The Amon Carter Museum’s Norman Lewis Exhibit
Guest post written by Dr. Britine Perkins, PhD.
I was given the opportunity to preview the new Amon Carter Museum’s Norman Lewis exhibit before it opened to the public. This was indeed a special opportunity as the ACM is only the 2nd museum nationwide to host this breathtaking exhibit. Because Lewis’s work is about movement, the pieces are grouped to showcase how his art evolved from figurative in the 1920’s and 30’s, to completely abstract expressionist by the 1940’s. He is one of a very few African-American artists to pursue this style of painting.
When one thinks of abstract expressionist artists from the 1930’s to the 1960’s, immediately names like Jackson Pollock , Picasso, de Kooning, Max Ernst, and one of my personal favorites, Frank Stella, among many others will come to mind. Unfortunately, what does not come to mind are African-American abstract expressionist artists, which was usually considered a rare departure for an African American artist (at one meeting in Italy that featured the likes of Polluck and de Kooning, Lewis was the only African American in the room, much like this preview where I was only one of two minorities in the room). For Norman Lewis, who was born in 1909 in Harlem, expressing the energy of the Renaissance unfolding around him profoundly influenced his work. Early on in his career, he realized that he wanted to paint the Black experience, just not in the figurative way that was expected on African American artists of that time. By the 1940’s, he had rejected painting figurative works, and painting what he wanted to paint. Because he was African American he was not truly accepted by the white abstract expressionist artists, nor was he accepted by African American artists who felt the only way to express Black life was through figurative art.
Although considered a successful artist (his work was exhibited in over 130 exhibitions in his lifetime) he did not receive the true recognition as an abstract expressionist artist till after his death, something he has always predicted. Regardless, he continued to paint the way he wanted: American life is diverse and so should the art that depicts it, a struggle that Norman Lewis is definitely winning, even if posthumously. Today many of his pieces are being sold for between $250,000 and $350,000, while during his lifetime, most sold for less than $20,000 as noted in a recent March 2016 CBS Sunday Morning clip (Reappraising the art of Normal Lewis) about his long overdue rightful recognition as an abstract expressionist artist.

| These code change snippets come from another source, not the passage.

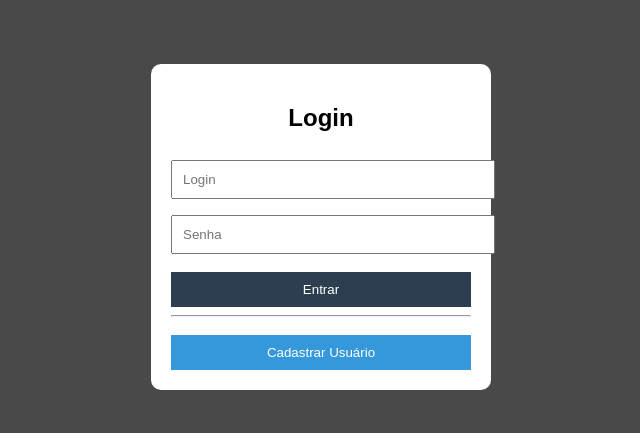
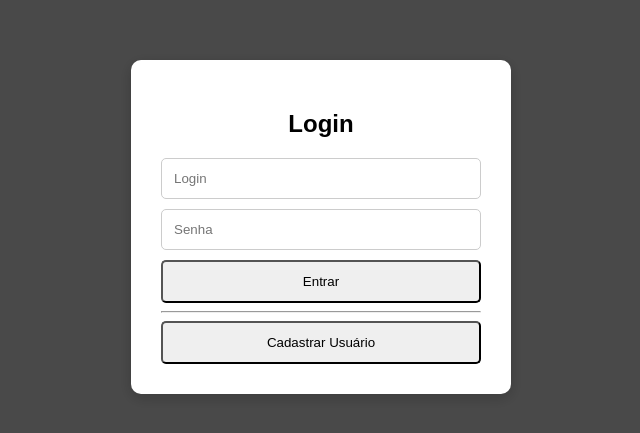
Before and after one commit to LucasBr07/Sistema-de-inventario, a plain HTML site: page index.html in a window 1280 px wide. Shown: the part 173-606 px from the top of the page, without its empty margins (319-959 px from the left). Drawn offline with Linux system fonts and the light colour scheme.

Commit message:
Add files via upload

```diff
--- a/style.css
+++ b/style.css
@@ -68,30 +68,31 @@ footer {
     align-items: center;
 }
 
+/* Isso garante que o card branco fique bonito e centralizado */
 .modal-content {
     background: white;
-    padding: 20px;
+    padding: 30px;         /* Espaço interno para os inputs não encostarem na borda */
     border-radius: 10px;
-    width: 300px;
+    width: 320px;          /* Largura fixa para controle total */
     text-align: center;
+    box-shadow: 0 4px 15px rgba(0,0,0,0.2);
 }
 
+/* Isso deixa os inputs dentro do limite e empilhados */
 .modal-content input {
-    width: 100%;
-    padding: 10px;
-    margin: 8px 0;
+    width: 100%;           /* Ocupa toda a largura disponível do card */
+    padding: 12px;         /* Espaço para o texto respirar dentro do campo */
+    margin: 10px 0;        /* Espaço vertical entre um input e outro */
+    border: 1px solid #ccc;
+    border-radius: 5px;
+    box-sizing: border-box; /* ESSENCIAL: impede o input de sair para fora do card */
+    display: block;        /* Garante que fiquem um embaixo do outro */
 }
 
+/* Deixa o botão alinhado com os inputs */
 button {
-    padding: 10px;
     width: 100%;
-    margin-top: 10px;
-    border: none;
-    cursor: pointer;
-    background: #2c3e50;
-    color: white;
+    padding: 12px;
+    border-radius: 5px;
+    box-sizing: border-box;
 }
-
-.cadastro-btn {
-    background: #3498db;
-}
```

After viewing just some of his extraordinary works, one leaves with an overwhelming admiration for a man who fought racism on both sides and yet continued to do what he wanted to do. Although he was overlooked in his lifetime, I for one am very glad to see him finally get his due as not just an African-American artist, but one of this nation’s greatest abstract expressionist artists.
The Procession: The Art of Norman Lewis will be om diplay until August 21, 2016. To find out more about this wonderful exhibition and all of the other things click Amon Carter American Museum of Art.
Remember “thisisyourbestyear”, enjoy great works of art.